All the entries need to be quoted exactly, apart from the pictures, which you should drop.

* [SUPPLIED DATA]
= = = =

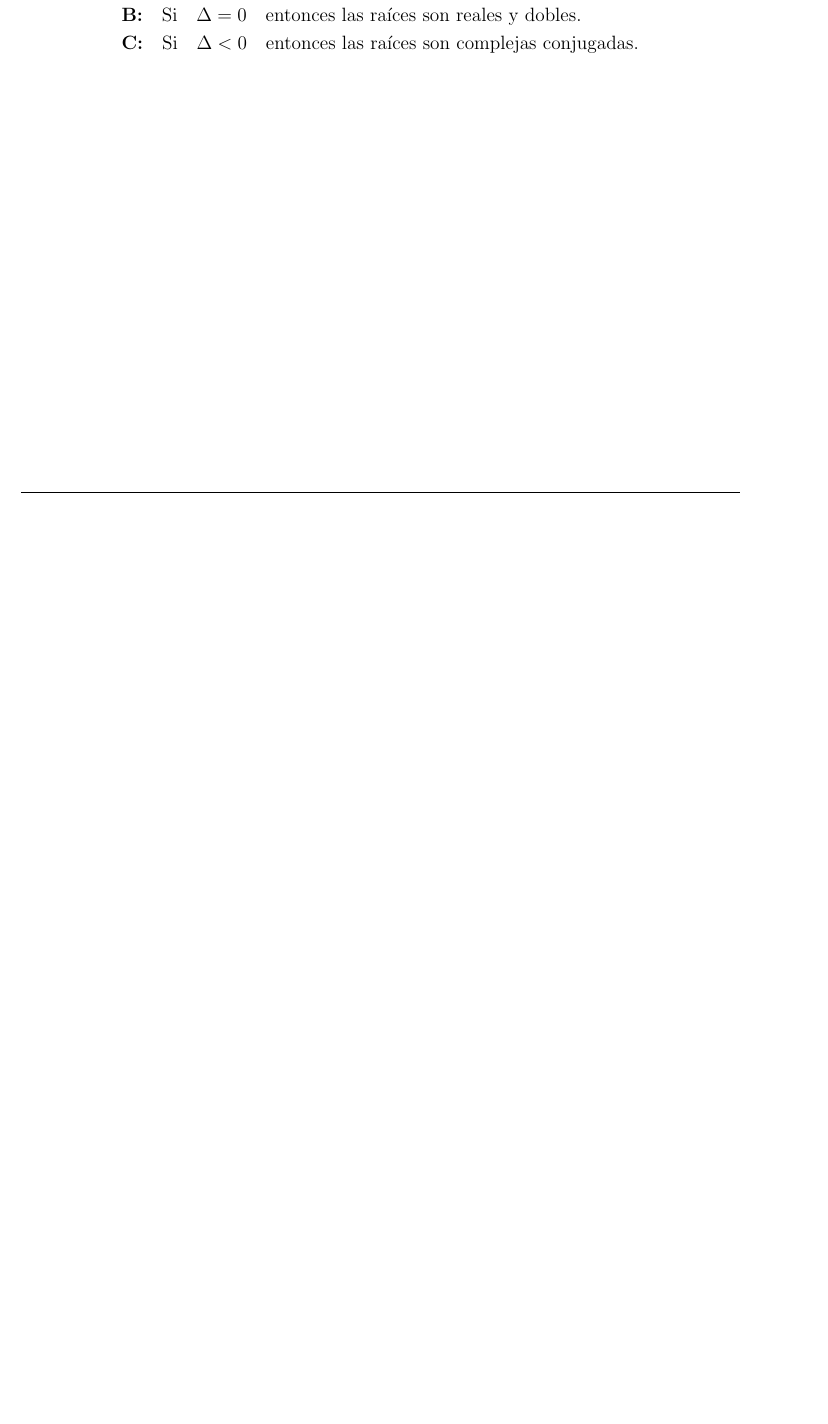
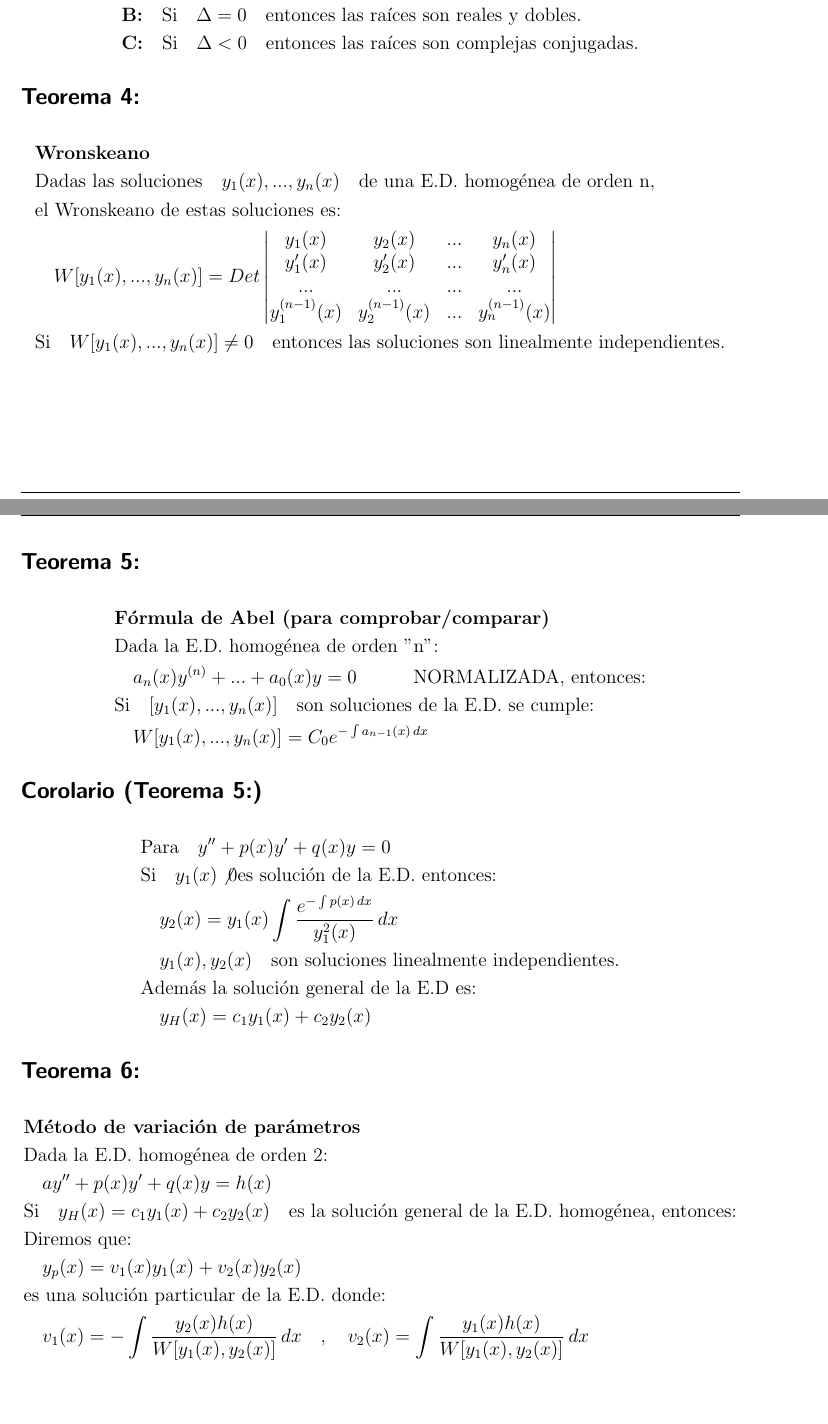
Before and after one commit to Deshid/Ecuaciones_Diferenciales, a LaTeX document (Formulas/Formulas.tex): part of page 5 of 5 before the commit and two parts of pages 5 and 6 of 7 after it, the two joined at a grey line, cut so that both start at the same text, the shorter picture padded with empty space. Compiled offline with pdfLaTeX.

Commit message:
Teoremas finales

```diff
--- a/Formulas/Formulas.tex
+++ b/Formulas/Formulas.tex
@@ -337,4 +337,48 @@
     &\textbf{B:} \quad \text{Si} \quad \Delta = 0 \quad \text{entonces las raíces son reales y dobles.}\\
     &\textbf{C:} \quad \text{Si} \quad \Delta < 0 \quad \text{entonces las raíces son complejas conjugadas.}
 \end{align*}
-        \end{document}
+
+\subsection*{Teorema 4:}
+\begin{align*}
+    &\textbf{Wronskeano}\\
+    &\text{Dadas las soluciones} \quad y_1(x),...,y_n(x) \quad \text{de una E.D. homogénea de orden n,}\\
+    &\text{el Wronskeano de estas soluciones es:}\\
+    &\quad W{[y_1(x),...,y_n(x)]} = Det \begin{vmatrix}
+        y_1(x) & y_2(x) & ... & y_n(x)\\
+        y_1'(x) & y_2'(x) & ... & y_n'(x)\\
+        ... & ... & ... & ...\\
+        y_1^{(n-1)}(x) & y_2^{(n-1)}(x) & ... & y_n^{(n-1)}(x)
+    \end{vmatrix}\\
+    &\text{Si} \quad W{[y_1(x),...,y_n(x)]} \not = 0 \quad \text{entonces las soluciones son linealmente independientes.}
+\end{align*}
+
+\subsection*{Teorema 5:}
+\begin{align*}
+    &\textbf{Fórmula de Abel (para comprobar/comparar)}\\
+    &\text{Dada la E.D. homogénea de orden "n":}\\
+    &\quad a_n(x)y^{(n)}+...+a_0(x)y = 0 \quad \quad \quad \text{NORMALIZADA, entonces:}\\
+    &\text{Si} \quad {[y_ 1(x), ..., y_n(x)]} \quad \text{son soluciones de la E.D. se cumple:}\\
+    &\quad {W[y_1(x),...,y_n(x)]} = C_0 e^{-\int a_{n-1}(x)\,dx}
+\end{align*}
+
+\subsection*{Corolario (Teorema 5:)}
+\begin{align*}
+    &\text{Para} \quad y'' + p(x)y' + q(x)y = 0 \\
+    &\text{Si} \quad y_1(x) \not 0 \text{es solución de la E.D. entonces:}\\
+    &\quad y_2(x) = y_1(x) \int \frac{e^{-\int p(x)\,dx}}{y_1^2(x)} \,dx\\
+    &\quad {y_1(x), y_2(x)} \quad \text{son soluciones linealmente independientes.}\\
+    &\text{Además la solución general de la E.D es:}\\
+    &\quad y_H(x) = c_1y_1(x) + c_2y_2(x)
+\end{align*}
+
+\subsection*{Teorema 6:}
+\begin{align*}
+    &\textbf{Método de variación de parámetros}\\
+    &\text{Dada la E.D. homogénea de orden 2:}\\
+    &\quad a y'' + p(x) y' + q(x) y = h(x)\\
+    &\text{Si} \quad y_H(x) = c_1y_1(x) + c_2y_2(x) \quad \text{es la solución general de la E.D. homogénea, entonces:}\\
+    &\text{Diremos que:}\\
+    &\quad y_p(x) = v_1(x)y_1(x) + v_2(x)y_2(x)\\
+    &\text{es una solución particular de la E.D. donde:}\\
+    &\quad v_1(x) = -\int \frac{y_2(x)h(x)}{W[y_1(x),y_2(x)]} \,dx \quad , \quad v_2(x) = \int \frac{y_1(x)h(x)}{W[y_1(x),y_2(x)]} \,dx
+\end{align*}
```
Also changed, not shown: Formulas/Formulas.pdf, Formulas/Formulas.tex (34 more changed lines), 5 other files.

= = = =

* [PROBLEM SOLUTION]
Before and after one commit to Deshid/Ecuaciones_Diferenciales, a LaTeX document (Formulas/Formulas.tex): part of page 5 of 5 before the commit and two parts of pages 5 and 6 of 7 after it, the two joined at a grey line, cut so that both start at the same text, the shorter picture padded with empty space. Compiled offline with pdfLaTeX.

Commit message:
Teoremas finales

```diff
--- a/Formulas/Formulas.tex
+++ b/Formulas/Formulas.tex
@@ -337,4 +337,48 @@
     &\textbf{B:} \quad \text{Si} \quad \Delta = 0 \quad \text{entonces las raíces son reales y dobles.}\\
     &\textbf{C:} \quad \text{Si} \quad \Delta < 0 \quad \text{entonces las raíces son complejas conjugadas.}
 \end{align*}
-        \end{document}
+
+\subsection*{Teorema 4:}
+\begin{align*}
+    &\textbf{Wronskeano}\\
+    &\text{Dadas las soluciones} \quad y_1(x),...,y_n(x) \quad \text{de una E.D. homogénea de orden n,}\\
+    &\text{el Wronskeano de estas soluciones es:}\\
+    &\quad W{[y_1(x),...,y_n(x)]} = Det \begin{vmatrix}
+        y_1(x) & y_2(x) & ... & y_n(x)\\
+        y_1'(x) & y_2'(x) & ... & y_n'(x)\\
+        ... & ... & ... & ...\\
+        y_1^{(n-1)}(x) & y_2^{(n-1)}(x) & ... & y_n^{(n-1)}(x)
+    \end{vmatrix}\\
+    &\text{Si} \quad W{[y_1(x),...,y_n(x)]} \not = 0 \quad \text{entonces las soluciones son linealmente independientes.}
+\end{align*}
+
+\subsection*{Teorema 5:}
+\begin{align*}
+    &\textbf{Fórmula de Abel (para comprobar/comparar)}\\
+    &\text{Dada la E.D. homogénea de orden "n":}\\
+    &\quad a_n(x)y^{(n)}+...+a_0(x)y = 0 \quad \quad \quad \text{NORMALIZADA, entonces:}\\
+    &\text{Si} \quad {[y_ 1(x), ..., y_n(x)]} \quad \text{son soluciones de la E.D. se cumple:}\\
+    &\quad {W[y_1(x),...,y_n(x)]} = C_0 e^{-\int a_{n-1}(x)\,dx}
+\end{align*}
+
+\subsection*{Corolario (Teorema 5:)}
+\begin{align*}
+    &\text{Para} \quad y'' + p(x)y' + q(x)y = 0 \\
+    &\text{Si} \quad y_1(x) \not 0 \text{es solución de la E.D. entonces:}\\
+    &\quad y_2(x) = y_1(x) \int \frac{e^{-\int p(x)\,dx}}{y_1^2(x)} \,dx\\
+    &\quad {y_1(x), y_2(x)} \quad \text{son soluciones linealmente independientes.}\\
+    &\text{Además la solución general de la E.D es:}\\
+    &\quad y_H(x) = c_1y_1(x) + c_2y_2(x)
+\end{align*}
+
+\subsection*{Teorema 6:}
+\begin{align*}
+    &\textbf{Método de variación de parámetros}\\
+    &\text{Dada la E.D. homogénea de orden 2:}\\
+    &\quad a y'' + p(x) y' + q(x) y = h(x)\\
+    &\text{Si} \quad y_H(x) = c_1y_1(x) + c_2y_2(x) \quad \text{es la solución general de la E.D. homogénea, entonces:}\\
+    &\text{Diremos que:}\\
+    &\quad y_p(x) = v_1(x)y_1(x) + v_2(x)y_2(x)\\
+    &\text{es una solución particular de la E.D. donde:}\\
+    &\quad v_1(x) = -\int \frac{y_2(x)h(x)}{W[y_1(x),y_2(x)]} \,dx \quad , \quad v_2(x) = \int \frac{y_1(x)h(x)}{W[y_1(x),y_2(x)]} \,dx
+\end{align*}
```
Also changed, not shown: Formulas/Formulas.pdf, Formulas/Formulas.tex (34 more changed lines), 5 other files.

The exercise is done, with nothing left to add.